Marxism and Ecological Economics: An Assessment of the Past, Present, and Future
AbstractOver the last few decades, as the field of ecological economics became more established and recognized, there has nevertheless been limited interaction between Marxist authors and ecological economics. This paper will present an assessment of the positive and negative engagements that have taken place in recent decades, the current state of affairs and areas for potential future collaboration. On the one hand, there are many cases of closed-mindedness, ignorance or dogmatic views from certain individuals from both general perspectives. Moreover, both Marxism and ecological economics represent large tents with many varied perspectives contained within each. In spite of a lack of constructive engagement, there are several important examples providing the potential of fruitful collaboration going forward.
Given the major limitations of the neoclassical approach and associated ideological defense of capitalism, one would have assumed that heterodox approaches, including Marxist economics, would be a better fit with the paradigm of ecological economics.
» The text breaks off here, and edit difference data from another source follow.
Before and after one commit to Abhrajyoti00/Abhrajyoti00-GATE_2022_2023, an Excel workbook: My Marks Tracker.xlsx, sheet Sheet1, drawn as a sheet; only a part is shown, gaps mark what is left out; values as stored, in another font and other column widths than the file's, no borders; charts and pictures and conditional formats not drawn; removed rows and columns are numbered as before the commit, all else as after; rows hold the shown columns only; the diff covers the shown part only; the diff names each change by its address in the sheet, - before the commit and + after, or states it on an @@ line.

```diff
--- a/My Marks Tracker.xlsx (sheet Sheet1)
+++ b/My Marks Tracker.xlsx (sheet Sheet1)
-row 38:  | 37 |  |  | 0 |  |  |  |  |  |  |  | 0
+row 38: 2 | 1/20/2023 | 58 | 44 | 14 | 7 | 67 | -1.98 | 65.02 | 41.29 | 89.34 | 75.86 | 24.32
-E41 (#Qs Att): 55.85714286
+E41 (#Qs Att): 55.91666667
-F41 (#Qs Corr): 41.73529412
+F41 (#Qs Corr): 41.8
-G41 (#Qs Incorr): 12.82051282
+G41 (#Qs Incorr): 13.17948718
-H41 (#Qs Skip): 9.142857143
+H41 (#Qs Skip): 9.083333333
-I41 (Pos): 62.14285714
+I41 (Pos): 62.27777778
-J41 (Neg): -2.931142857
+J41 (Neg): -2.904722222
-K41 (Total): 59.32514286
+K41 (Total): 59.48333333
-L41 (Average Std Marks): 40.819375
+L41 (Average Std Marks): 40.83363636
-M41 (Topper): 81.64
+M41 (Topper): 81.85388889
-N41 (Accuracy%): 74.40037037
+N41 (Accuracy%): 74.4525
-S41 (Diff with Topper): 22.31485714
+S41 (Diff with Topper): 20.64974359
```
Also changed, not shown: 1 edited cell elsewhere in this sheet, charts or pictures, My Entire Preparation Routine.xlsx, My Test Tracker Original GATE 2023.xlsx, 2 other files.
One problem is the compartmentalization of heterodox views within the broad field of economics, but this paper will seek to explain why there has been limited engagement, in spite of significant potential.
Several of the relevant issues discussed in this paper are methodological pluralism, theories of value, the concept of natural capital and thermodynamics, entropy and economics. A comprehensive evaluation is not possible in a single paper but several key authors addressed include Georgescu-Roegen, Altvater, O’Connor, Foster, Burkett, Barkin, Martinez-Alier, Gomez-Baggethun, Daly and Costanza.